'''
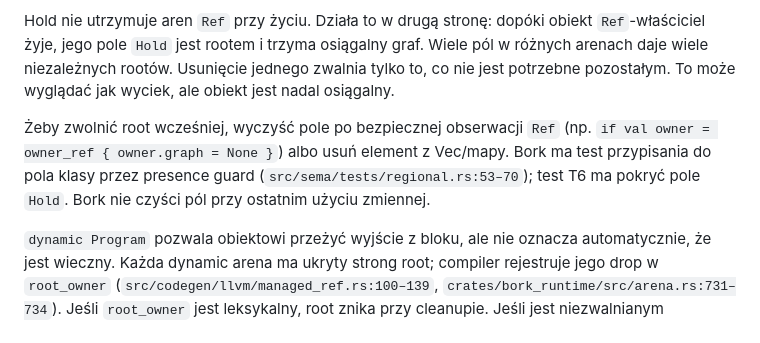
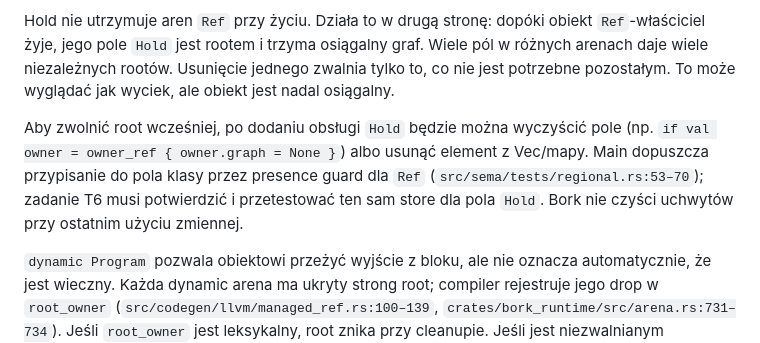
Before and after one commit to andrzejwitkowski/Bork, a Markdown page: docs/adr/ADR-long-lived-reference-cycle-reclamation.md, the part around the change. Drawn GitHub-style.

```diff
--- a/docs/adr/ADR-long-lived-reference-cycle-reclamation.md
+++ b/docs/adr/ADR-long-lived-reference-cycle-reclamation.md
@@ -61,7 +61,7 @@ Każdy slot `Hold` ma własny root. Jeśli arena A zginie, jej drop usuwa tylko
 
 Hold nie utrzymuje aren `Ref` przy życiu. Działa to w drugą stronę: dopóki obiekt `Ref`-właściciel żyje, jego pole `Hold` jest rootem i trzyma osiągalny graf. Wiele pól w różnych arenach daje wiele niezależnych rootów. Usunięcie jednego zwalnia tylko to, co nie jest potrzebne pozostałym. To może wyglądać jak wyciek, ale obiekt jest nadal osiągalny.
 
-Żeby zwolnić root wcześniej, wyczyść pole po bezpiecznej obserwacji `Ref` (np. `if val owner = owner_ref { owner.graph = None }`) albo usuń element z Vec/mapy. Bork ma test przypisania do pola klasy przez presence guard (`src/sema/tests/regional.rs:53–70`); test T6 ma pokryć pole `Hold`. Bork nie czyści pól przy ostatnim użyciu zmiennej.
+Aby zwolnić root wcześniej, po dodaniu obsługi `Hold` będzie można wyczyścić pole (np. `if val owner = owner_ref { owner.graph = None }`) albo usunąć element z Vec/mapy. Main dopuszcza przypisanie do pola klasy przez presence guard dla `Ref` (`src/sema/tests/regional.rs:53–70`); zadanie T6 musi potwierdzić i przetestować ten sam store dla pola `Hold`. Bork nie czyści uchwytów przy ostatnim użyciu zmiennej.
 
 `dynamic Program` pozwala obiektowi przeżyć wyjście z bloku, ale nie oznacza automatycznie, że jest wieczny. Każda dynamic arena ma ukryty strong root; compiler rejestruje jego drop w `root_owner` (`src/codegen/llvm/managed_ref.rs:100–139`, `crates/bork_runtime/src/arena.rs:731–734`). Jeśli `root_owner` jest leksykalny, root znika przy cleanupie. Jeśli jest niezwalnianym `DomainRoot`, root może trwać do shutdown. Parent link do `DomainRoot` sam jest weak metadata i nie utrzymuje payloadu dziecka.
 
```
Also changed, not shown: docs/adr/ADR-long-lived-reference-cycle-reclamation-tasks.md (+5 -1 lines).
'''
WORK INSTRUCTIONS: Your reply should hold every line above exactly as written and none of the pictures.

TASK RESULT:
Before and after one commit to andrzejwitkowski/Bork, a Markdown page: docs/adr/ADR-long-lived-reference-cycle-reclamation.md, the part around the change. Drawn GitHub-style.

```diff
--- a/docs/adr/ADR-long-lived-reference-cycle-reclamation.md
+++ b/docs/adr/ADR-long-lived-reference-cycle-reclamation.md
@@ -61,7 +61,7 @@ Każdy slot `Hold` ma własny root. Jeśli arena A zginie, jej drop usuwa tylko
 
 Hold nie utrzymuje aren `Ref` przy życiu. Działa to w drugą stronę: dopóki obiekt `Ref`-właściciel żyje, jego pole `Hold` jest rootem i trzyma osiągalny graf. Wiele pól w różnych arenach daje wiele niezależnych rootów. Usunięcie jednego zwalnia tylko to, co nie jest potrzebne pozostałym. To może wyglądać jak wyciek, ale obiekt jest nadal osiągalny.
 
-Żeby zwolnić root wcześniej, wyczyść pole po bezpiecznej obserwacji `Ref` (np. `if val owner = owner_ref { owner.graph = None }`) albo usuń element z Vec/mapy. Bork ma test przypisania do pola klasy przez presence guard (`src/sema/tests/regional.rs:53–70`); test T6 ma pokryć pole `Hold`. Bork nie czyści pól przy ostatnim użyciu zmiennej.
+Aby zwolnić root wcześniej, po dodaniu obsługi `Hold` będzie można wyczyścić pole (np. `if val owner = owner_ref { owner.graph = None }`) albo usunąć element z Vec/mapy. Main dopuszcza przypisanie do pola klasy przez presence guard dla `Ref` (`src/sema/tests/regional.rs:53–70`); zadanie T6 musi potwierdzić i przetestować ten sam store dla pola `Hold`. Bork nie czyści uchwytów przy ostatnim użyciu zmiennej.
 
 `dynamic Program` pozwala obiektowi przeżyć wyjście z bloku, ale nie oznacza automatycznie, że jest wieczny. Każda dynamic arena ma ukryty strong root; compiler rejestruje jego drop w `root_owner` (`src/codegen/llvm/managed_ref.rs:100–139`, `crates/bork_runtime/src/arena.rs:731–734`). Jeśli `root_owner` jest leksykalny, root znika przy cleanupie. Jeśli jest niezwalnianym `DomainRoot`, root może trwać do shutdown. Parent link do `DomainRoot` sam jest weak metadata i nie utrzymuje payloadu dziecka.
 
```
Also changed, not shown: docs/adr/ADR-long-lived-reference-cycle-reclamation-tasks.md (+5 -1 lines).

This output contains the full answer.